Italian Language/infinitive as "indirect object"
My question is about the prepositions “a” and “di” that are used to link a verb to the infinitive form of another verb.
Can you please tell me if this “preposition plus infinitive” is classified as an indirect object in Italian.
For example: Is “a dormire” an indirect object in the following sentence: “Vado a dormire ?
For example: Is “ad accendersi” an indirect object in the following sentence: “In città cominciavano ad accendersi le luci della sera” ?
Thank you very much for your help.
the prepositions “a” and “di” that are used to link a verb to the infinitive form of another verb are not classified as an indirect object in Italian, but simply as prepositions depending on another verb, unless they are introducing some subordinate clauses such as final clauses, temporal clauses, infinitive clauses, result clauses.
See for example: “Mi invitarono a parlare” where “a parlare” stands for “affinché parlassi” and is a subordinate final clause, or “Crede di aver sempre ragione” and “ Dice di non esserci mai andato” where “di aver ragione” and “di non esserci andato” stand for “che ha ragione” and “che non c’è mai stato” and are subordinate infinitive clauses.

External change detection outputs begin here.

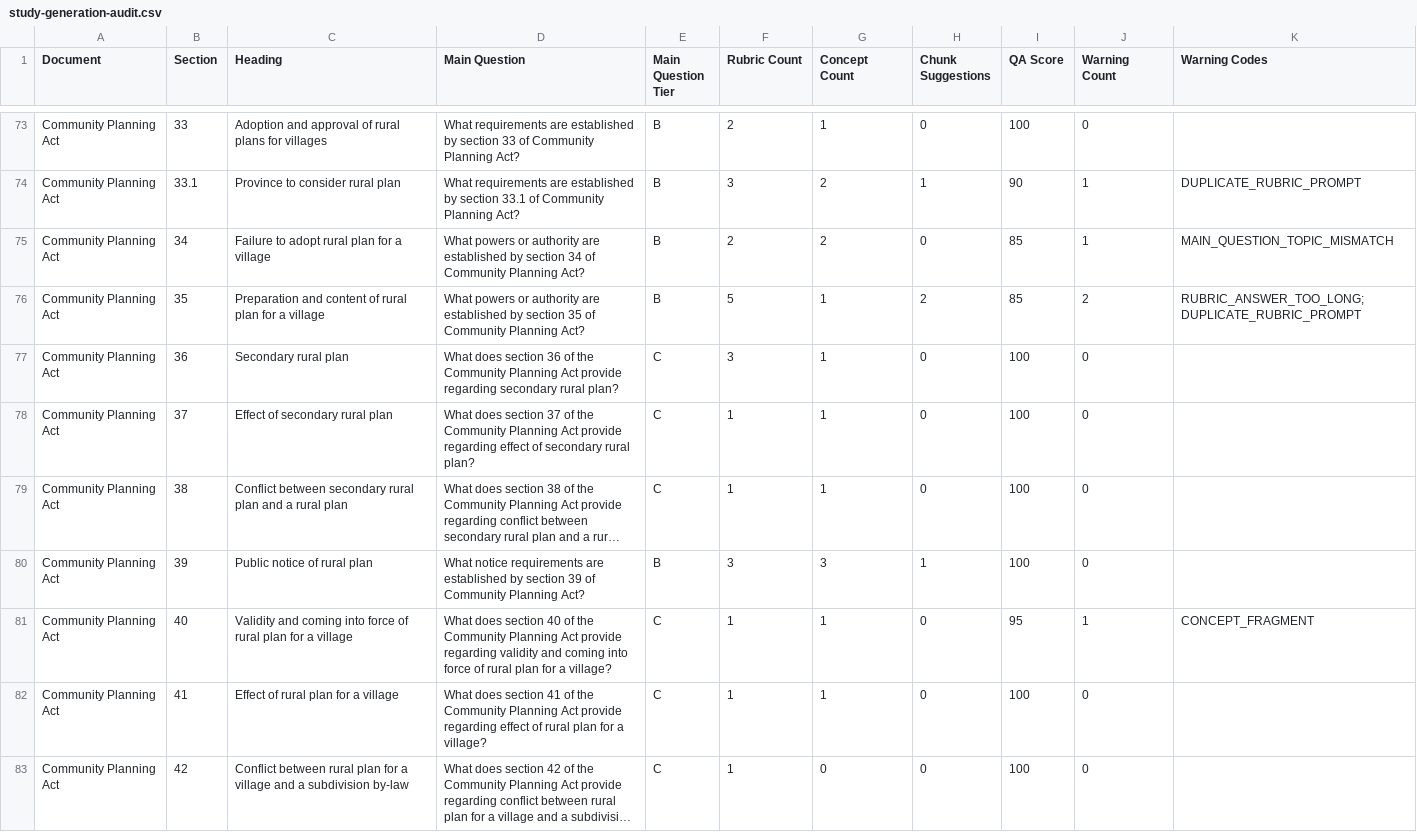
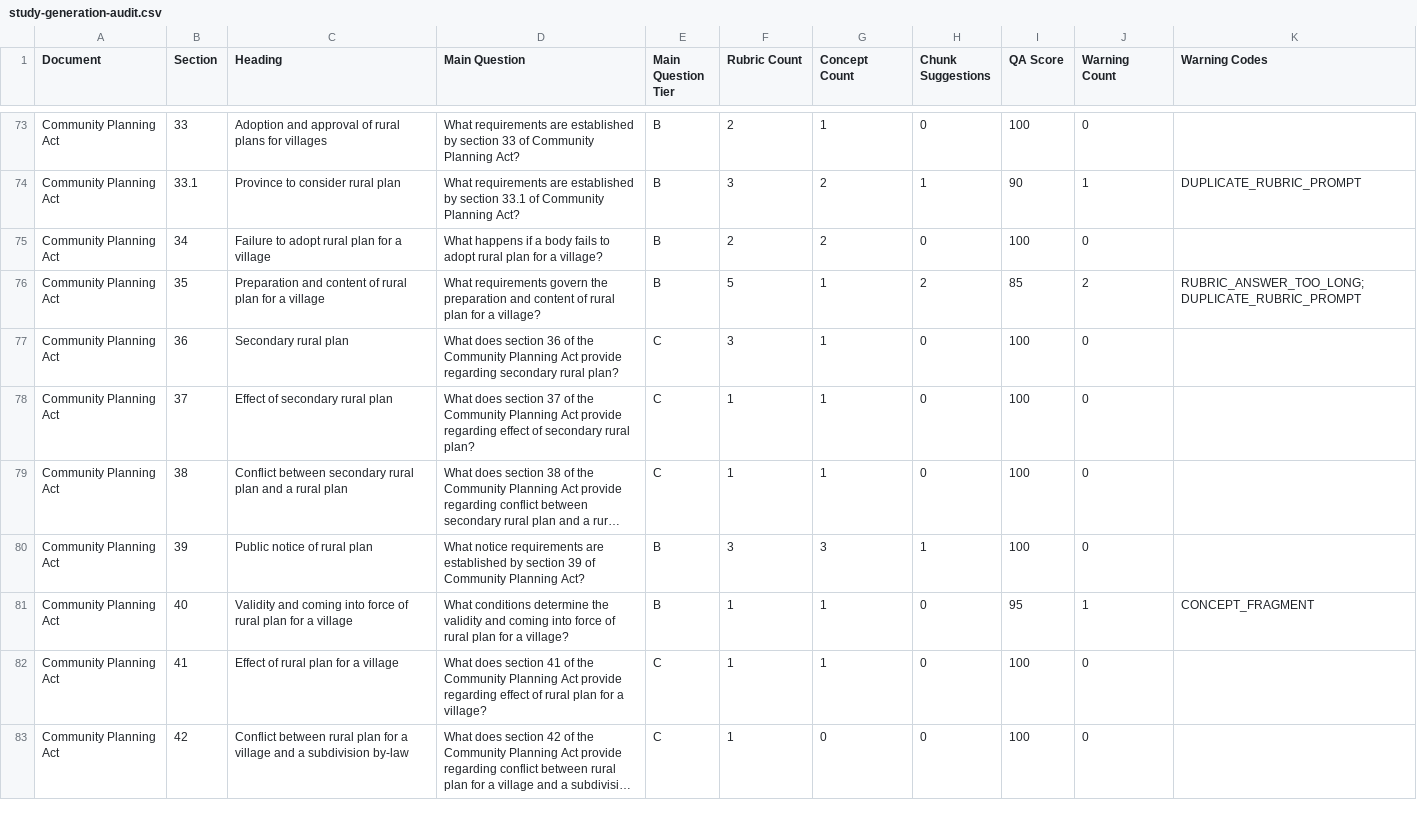
Before and after one commit to jeelojacko/webnet, a CSV file: study-content/reports/study-generation-audit.csv, drawn as a sheet; only a part is shown, gaps mark what is left out; long unchanged cells end in …; the diff covers the shown part only; the diff names each change by its address in the sheet, - before the commit and + after, or states it on an @@ line.

Commit message:
Polish study heading questions

```diff
--- a/study-content/reports/study-generation-audit.csv
+++ b/study-content/reports/study-generation-audit.csv
-D75 (Main Question): What powers or authority are established by section 34 of Community Planning Act?
+D75 (Main Question): What happens if a body fails to adopt rural plan for a village?
-I75 (QA Score): 85
+I75 (QA Score): 100
-J75 (Warning Count): 1
+J75 (Warning Count): 0
-K75 (Warning Codes): MAIN_QUESTION_TOPIC_MISMATCH
+K75 (Warning Codes): (empty)
-D76 (Main Question): What powers or authority are established by section 35 of Community Planning Act?
+D76 (Main Question): What requirements govern the preparation and content of rural plan for a village?
-D81 (Main Question): What does section 40 of the Community Planning Act provide regarding validity and…
+D81 (Main Question): What conditions determine the validity and…
-E81 (Main Question Tier): C
+E81 (Main Question Tier): B
```
Also changed, not shown: 47 edited cells elsewhere in this file, 11 other files.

In short, “a parlare” and “di aver sempre ragione” or “di non esserci mai andato” are called in Italian “proposizioni finali implicite “ and “proposizioni oggettive implicite” respectively, as they have an infinitive instead of a subjunctive or an indicative mood.
I think however that such a grammar nuance is not so easy to understand.
As for “a dormire” in the sentence “Vado a dormire“, it is not an indirect object, as well as “ad accendersi” in the sentence “In città cominciavano ad accendersi le luci della sera” is not an indirect object, as both “dormire” and “accendersi” are simply verbs depending on another verb.